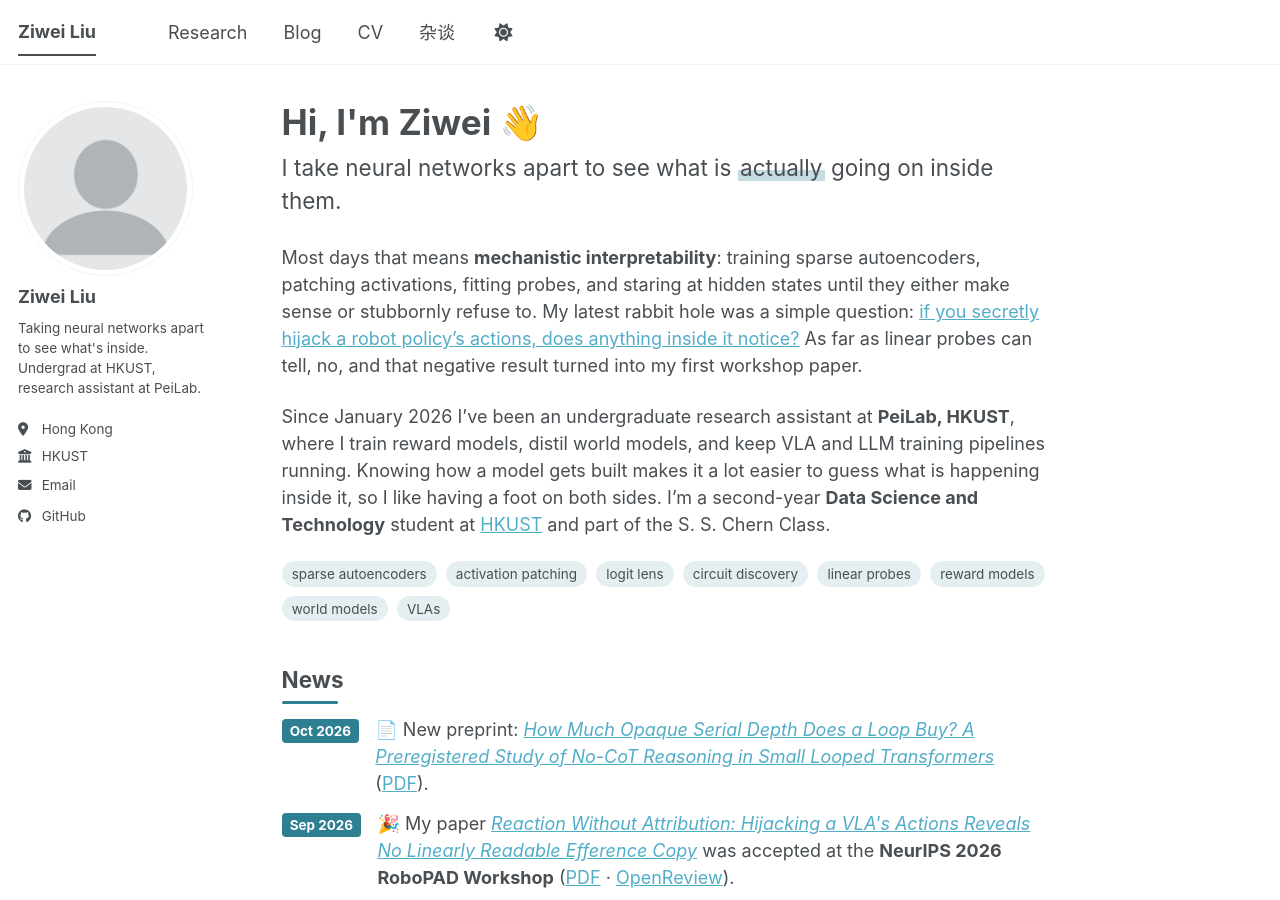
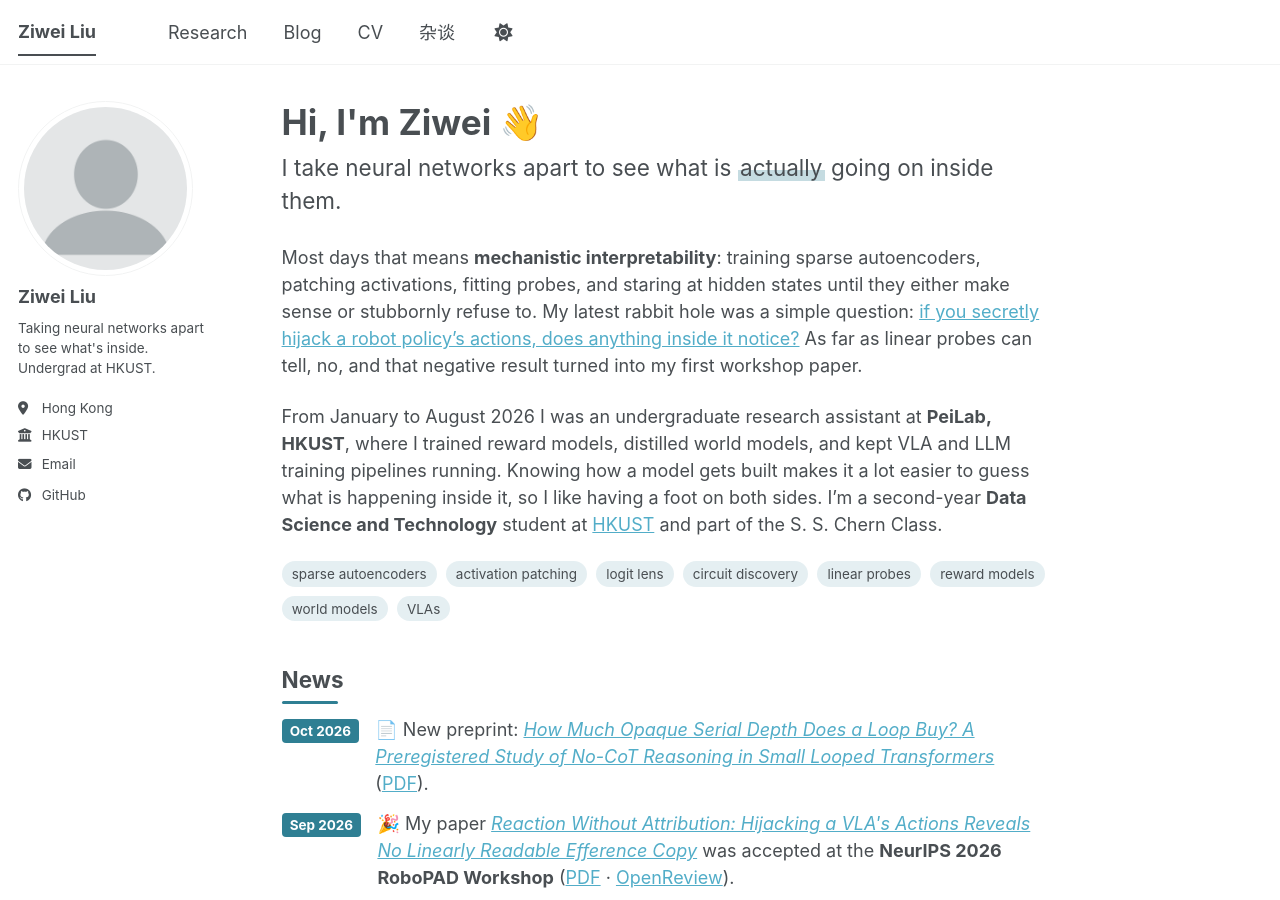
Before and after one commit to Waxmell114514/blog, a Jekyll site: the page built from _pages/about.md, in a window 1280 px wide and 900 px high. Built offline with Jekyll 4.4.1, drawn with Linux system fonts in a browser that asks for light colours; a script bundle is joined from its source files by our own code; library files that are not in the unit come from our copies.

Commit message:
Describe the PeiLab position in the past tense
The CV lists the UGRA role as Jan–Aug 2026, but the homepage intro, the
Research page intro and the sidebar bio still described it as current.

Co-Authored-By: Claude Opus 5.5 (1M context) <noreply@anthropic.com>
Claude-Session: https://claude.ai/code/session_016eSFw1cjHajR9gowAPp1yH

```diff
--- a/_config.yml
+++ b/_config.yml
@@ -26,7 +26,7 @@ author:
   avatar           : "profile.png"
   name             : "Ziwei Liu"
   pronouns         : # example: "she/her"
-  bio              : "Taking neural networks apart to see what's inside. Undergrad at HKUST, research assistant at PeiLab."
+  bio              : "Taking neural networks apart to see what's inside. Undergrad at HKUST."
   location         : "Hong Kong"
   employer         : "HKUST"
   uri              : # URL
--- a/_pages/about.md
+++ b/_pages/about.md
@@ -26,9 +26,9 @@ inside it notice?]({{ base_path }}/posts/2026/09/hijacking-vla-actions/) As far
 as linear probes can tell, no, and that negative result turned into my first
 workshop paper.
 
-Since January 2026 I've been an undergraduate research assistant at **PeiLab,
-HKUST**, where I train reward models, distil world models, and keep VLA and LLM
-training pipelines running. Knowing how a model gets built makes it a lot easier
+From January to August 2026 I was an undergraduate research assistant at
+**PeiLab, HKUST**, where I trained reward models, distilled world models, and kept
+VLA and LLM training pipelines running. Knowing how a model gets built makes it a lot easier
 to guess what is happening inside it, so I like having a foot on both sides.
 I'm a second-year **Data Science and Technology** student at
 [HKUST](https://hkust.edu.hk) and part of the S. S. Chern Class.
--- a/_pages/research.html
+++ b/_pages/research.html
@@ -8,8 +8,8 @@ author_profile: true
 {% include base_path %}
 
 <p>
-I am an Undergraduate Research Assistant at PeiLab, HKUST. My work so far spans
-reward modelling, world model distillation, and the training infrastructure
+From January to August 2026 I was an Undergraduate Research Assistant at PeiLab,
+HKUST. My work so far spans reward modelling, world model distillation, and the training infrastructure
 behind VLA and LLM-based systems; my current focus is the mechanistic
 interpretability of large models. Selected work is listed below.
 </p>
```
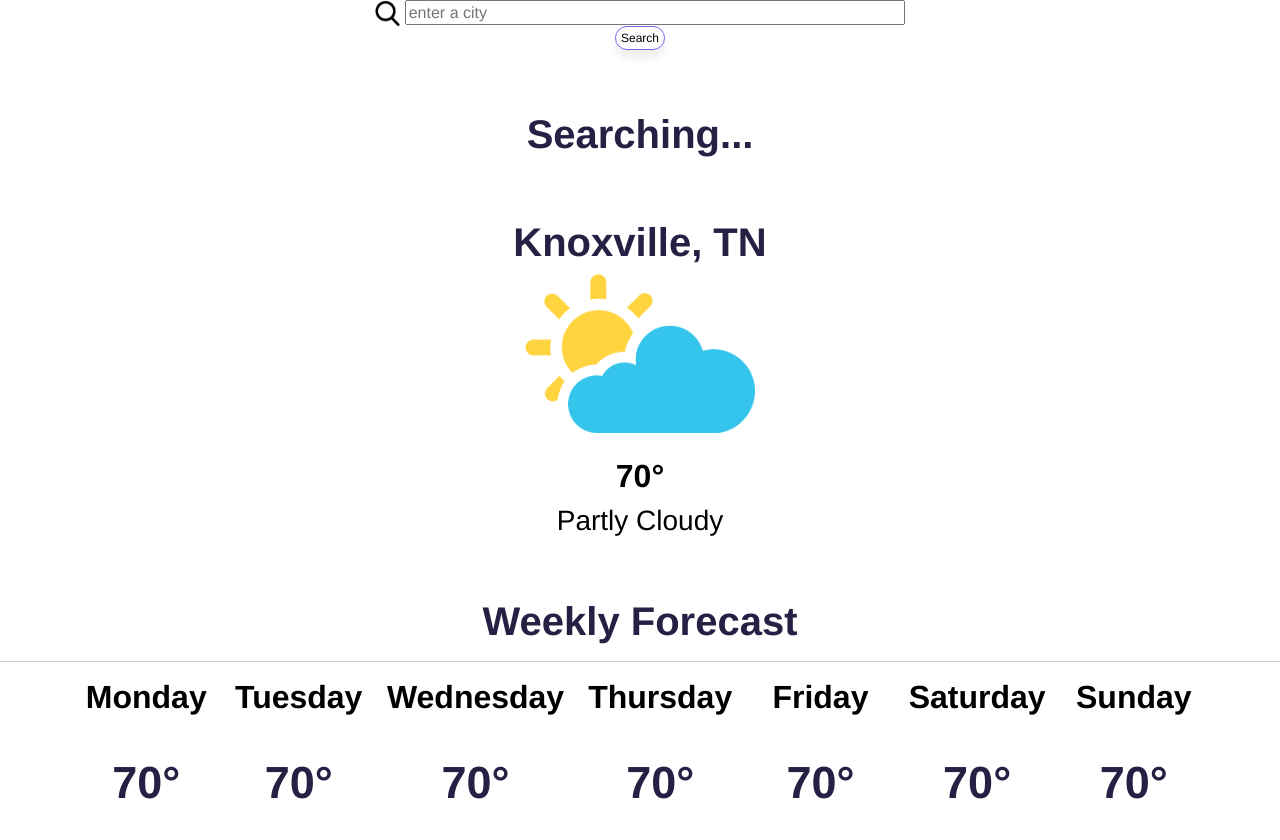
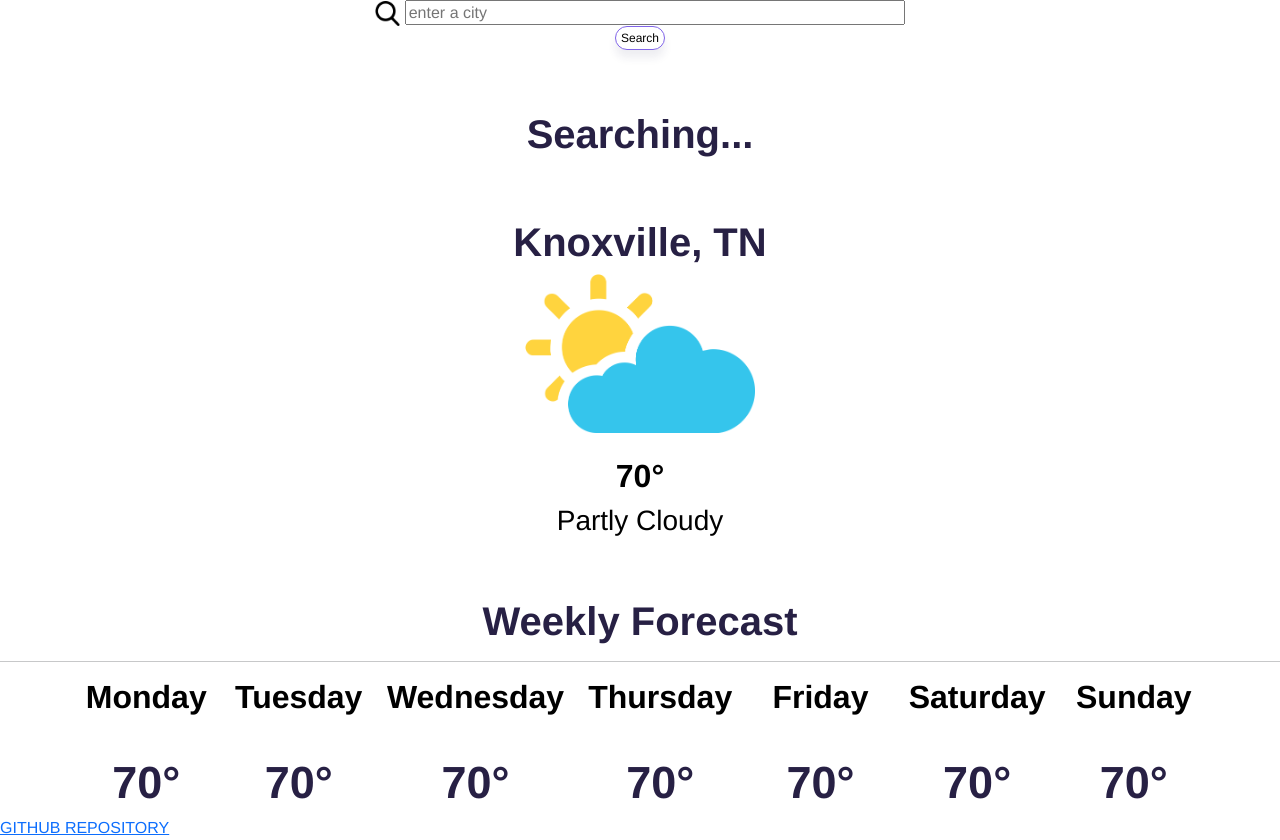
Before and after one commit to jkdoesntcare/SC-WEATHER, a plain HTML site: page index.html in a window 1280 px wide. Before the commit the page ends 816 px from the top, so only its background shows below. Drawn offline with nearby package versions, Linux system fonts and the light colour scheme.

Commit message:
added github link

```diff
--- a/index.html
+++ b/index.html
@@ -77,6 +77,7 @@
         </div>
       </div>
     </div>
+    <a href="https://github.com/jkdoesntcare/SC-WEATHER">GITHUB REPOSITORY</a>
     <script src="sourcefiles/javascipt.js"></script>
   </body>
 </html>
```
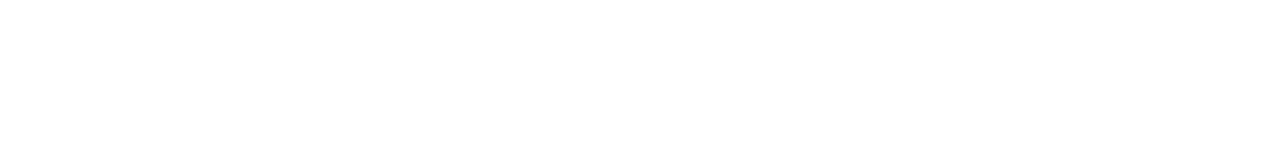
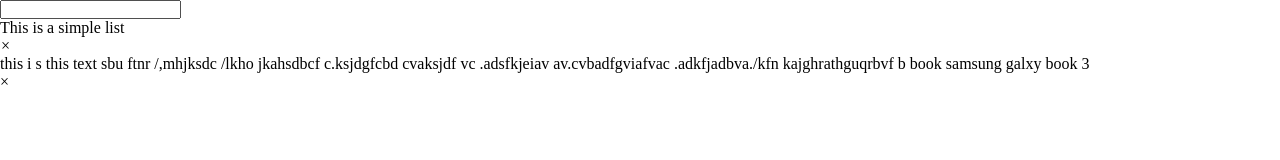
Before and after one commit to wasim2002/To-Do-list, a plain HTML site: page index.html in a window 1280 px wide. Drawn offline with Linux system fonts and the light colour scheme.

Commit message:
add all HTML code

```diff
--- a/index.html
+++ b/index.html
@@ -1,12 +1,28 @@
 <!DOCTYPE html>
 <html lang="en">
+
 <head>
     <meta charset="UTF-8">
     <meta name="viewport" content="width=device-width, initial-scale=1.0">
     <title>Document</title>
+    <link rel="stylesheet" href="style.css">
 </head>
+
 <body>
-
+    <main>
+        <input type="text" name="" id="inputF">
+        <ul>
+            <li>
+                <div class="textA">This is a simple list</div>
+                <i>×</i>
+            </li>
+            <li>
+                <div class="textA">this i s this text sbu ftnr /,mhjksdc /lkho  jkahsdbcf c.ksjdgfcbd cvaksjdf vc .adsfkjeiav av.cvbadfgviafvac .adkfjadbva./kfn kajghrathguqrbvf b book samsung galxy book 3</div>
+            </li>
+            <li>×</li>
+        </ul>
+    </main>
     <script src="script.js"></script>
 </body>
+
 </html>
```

•••

▸ **Exercise**: Will you restate every entry word for word and omit the images?

▸ **Final answer**:
Before and after one commit to Waxmell114514/blog, a Jekyll site: the page built from _pages/about.md, in a window 1280 px wide and 900 px high. Built offline with Jekyll 4.4.1, drawn with Linux system fonts in a browser that asks for light colours; a script bundle is joined from its source files by our own code; library files that are not in the unit come from our copies.

Commit message:
Describe the PeiLab position in the past tense
The CV lists the UGRA role as Jan–Aug 2026, but the homepage intro, the
Research page intro and the sidebar bio still described it as current.

Co-Authored-By: Claude Opus 5.5 (1M context) <noreply@anthropic.com>
Claude-Session: https://claude.ai/code/session_016eSFw1cjHajR9gowAPp1yH

```diff
--- a/_config.yml
+++ b/_config.yml
@@ -26,7 +26,7 @@ author:
   avatar           : "profile.png"
   name             : "Ziwei Liu"
   pronouns         : # example: "she/her"
-  bio              : "Taking neural networks apart to see what's inside. Undergrad at HKUST, research assistant at PeiLab."
+  bio              : "Taking neural networks apart to see what's inside. Undergrad at HKUST."
   location         : "Hong Kong"
   employer         : "HKUST"
   uri              : # URL
--- a/_pages/about.md
+++ b/_pages/about.md
@@ -26,9 +26,9 @@ inside it notice?]({{ base_path }}/posts/2026/09/hijacking-vla-actions/) As far
 as linear probes can tell, no, and that negative result turned into my first
 workshop paper.
 
-Since January 2026 I've been an undergraduate research assistant at **PeiLab,
-HKUST**, where I train reward models, distil world models, and keep VLA and LLM
-training pipelines running. Knowing how a model gets built makes it a lot easier
+From January to August 2026 I was an undergraduate research assistant at
+**PeiLab, HKUST**, where I trained reward models, distilled world models, and kept
+VLA and LLM training pipelines running. Knowing how a model gets built makes it a lot easier
 to guess what is happening inside it, so I like having a foot on both sides.
 I'm a second-year **Data Science and Technology** student at
 [HKUST](https://hkust.edu.hk) and part of the S. S. Chern Class.
--- a/_pages/research.html
+++ b/_pages/research.html
@@ -8,8 +8,8 @@ author_profile: true
 {% include base_path %}
 
 <p>
-I am an Undergraduate Research Assistant at PeiLab, HKUST. My work so far spans
-reward modelling, world model distillation, and the training infrastructure
+From January to August 2026 I was an Undergraduate Research Assistant at PeiLab,
+HKUST. My work so far spans reward modelling, world model distillation, and the training infrastructure
 behind VLA and LLM-based systems; my current focus is the mechanistic
 interpretability of large models. Selected work is listed below.
 </p>
```
Before and after one commit to jkdoesntcare/SC-WEATHER, a plain HTML site: page index.html in a window 1280 px wide. Before the commit the page ends 816 px from the top, so only its background shows below. Drawn offline with nearby package versions, Linux system fonts and the light colour scheme.

Commit message:
added github link

```diff
--- a/index.html
+++ b/index.html
@@ -77,6 +77,7 @@
         </div>
       </div>
     </div>
+    <a href="https://github.com/jkdoesntcare/SC-WEATHER">GITHUB REPOSITORY</a>
     <script src="sourcefiles/javascipt.js"></script>
   </body>
 </html>
```
Before and after one commit to wasim2002/To-Do-list, a plain HTML site: page index.html in a window 1280 px wide. Drawn offline with Linux system fonts and the light colour scheme.

Commit message:
add all HTML code

```diff
--- a/index.html
+++ b/index.html
@@ -1,12 +1,28 @@
 <!DOCTYPE html>
 <html lang="en">
+
 <head>
     <meta charset="UTF-8">
     <meta name="viewport" content="width=device-width, initial-scale=1.0">
     <title>Document</title>
+    <link rel="stylesheet" href="style.css">
 </head>
+
 <body>
-
+    <main>
+        <input type="text" name="" id="inputF">
+        <ul>
+            <li>
+                <div class="textA">This is a simple list</div>
+                <i>×</i>
+            </li>
+            <li>
+                <div class="textA">this i s this text sbu ftnr /,mhjksdc /lkho  jkahsdbcf c.ksjdgfcbd cvaksjdf vc .adsfkjeiav av.cvbadfgviafvac .adkfjadbva./kfn kajghrathguqrbvf b book samsung galxy book 3</div>
+            </li>
+            <li>×</li>
+        </ul>
+    </main>
     <script src="script.js"></script>
 </body>
+
 </html>
```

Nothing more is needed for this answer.